▼

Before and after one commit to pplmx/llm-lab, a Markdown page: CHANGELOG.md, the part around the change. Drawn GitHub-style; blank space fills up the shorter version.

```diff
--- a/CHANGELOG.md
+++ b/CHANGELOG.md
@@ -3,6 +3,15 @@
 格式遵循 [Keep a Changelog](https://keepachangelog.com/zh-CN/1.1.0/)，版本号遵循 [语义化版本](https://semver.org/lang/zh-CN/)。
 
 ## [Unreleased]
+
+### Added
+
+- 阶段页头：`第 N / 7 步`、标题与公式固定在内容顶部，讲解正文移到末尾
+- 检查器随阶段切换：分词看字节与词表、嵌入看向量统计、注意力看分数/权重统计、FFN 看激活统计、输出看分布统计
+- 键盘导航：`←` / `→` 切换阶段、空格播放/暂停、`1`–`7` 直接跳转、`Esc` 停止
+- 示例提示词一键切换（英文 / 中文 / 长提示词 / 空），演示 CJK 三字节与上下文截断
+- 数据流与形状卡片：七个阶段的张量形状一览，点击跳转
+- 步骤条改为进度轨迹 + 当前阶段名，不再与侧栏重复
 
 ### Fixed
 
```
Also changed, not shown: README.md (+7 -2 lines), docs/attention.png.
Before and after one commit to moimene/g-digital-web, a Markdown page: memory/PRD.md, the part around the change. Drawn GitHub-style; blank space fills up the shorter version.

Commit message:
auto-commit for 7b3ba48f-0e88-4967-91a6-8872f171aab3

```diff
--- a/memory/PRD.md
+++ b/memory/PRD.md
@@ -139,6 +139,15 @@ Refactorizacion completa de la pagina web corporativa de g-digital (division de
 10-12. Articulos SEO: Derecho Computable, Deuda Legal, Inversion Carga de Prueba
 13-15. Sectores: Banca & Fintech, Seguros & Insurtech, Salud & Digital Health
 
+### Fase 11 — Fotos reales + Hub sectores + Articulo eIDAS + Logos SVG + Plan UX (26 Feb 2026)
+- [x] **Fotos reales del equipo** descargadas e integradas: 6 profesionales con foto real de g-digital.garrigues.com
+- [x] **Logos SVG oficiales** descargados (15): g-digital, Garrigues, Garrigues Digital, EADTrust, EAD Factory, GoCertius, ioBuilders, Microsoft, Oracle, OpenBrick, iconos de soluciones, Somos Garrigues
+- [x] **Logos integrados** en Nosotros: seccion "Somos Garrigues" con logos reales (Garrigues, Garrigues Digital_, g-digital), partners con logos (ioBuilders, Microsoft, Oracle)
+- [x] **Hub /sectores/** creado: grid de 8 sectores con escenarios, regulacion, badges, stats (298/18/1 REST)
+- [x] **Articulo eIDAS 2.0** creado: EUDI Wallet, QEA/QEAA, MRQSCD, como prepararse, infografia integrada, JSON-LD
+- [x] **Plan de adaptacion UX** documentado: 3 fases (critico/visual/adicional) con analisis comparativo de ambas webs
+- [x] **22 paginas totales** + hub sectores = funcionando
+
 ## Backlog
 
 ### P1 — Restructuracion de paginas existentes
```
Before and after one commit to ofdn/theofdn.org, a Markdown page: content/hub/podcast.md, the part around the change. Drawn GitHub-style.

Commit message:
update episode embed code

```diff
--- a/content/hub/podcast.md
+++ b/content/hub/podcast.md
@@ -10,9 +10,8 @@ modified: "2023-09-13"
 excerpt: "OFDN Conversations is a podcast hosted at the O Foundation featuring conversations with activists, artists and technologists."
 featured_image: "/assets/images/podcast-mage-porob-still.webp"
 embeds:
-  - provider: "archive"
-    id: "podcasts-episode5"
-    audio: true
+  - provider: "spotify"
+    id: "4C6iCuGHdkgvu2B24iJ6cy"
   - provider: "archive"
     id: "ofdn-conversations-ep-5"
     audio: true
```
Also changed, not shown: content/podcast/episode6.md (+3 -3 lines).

▲

Aim of the exercise => Check each line of the listing above. Copy the ones with the word "content".

Response below =>
Before and after one commit to ofdn/theofdn.org, a Markdown page: content/hub/podcast.md, the part around the change. Drawn GitHub-style.
--- a/content/hub/podcast.md
+++ b/content/hub/podcast.md
Also changed, not shown: content/podcast/episode6.md (+3 -3 lines).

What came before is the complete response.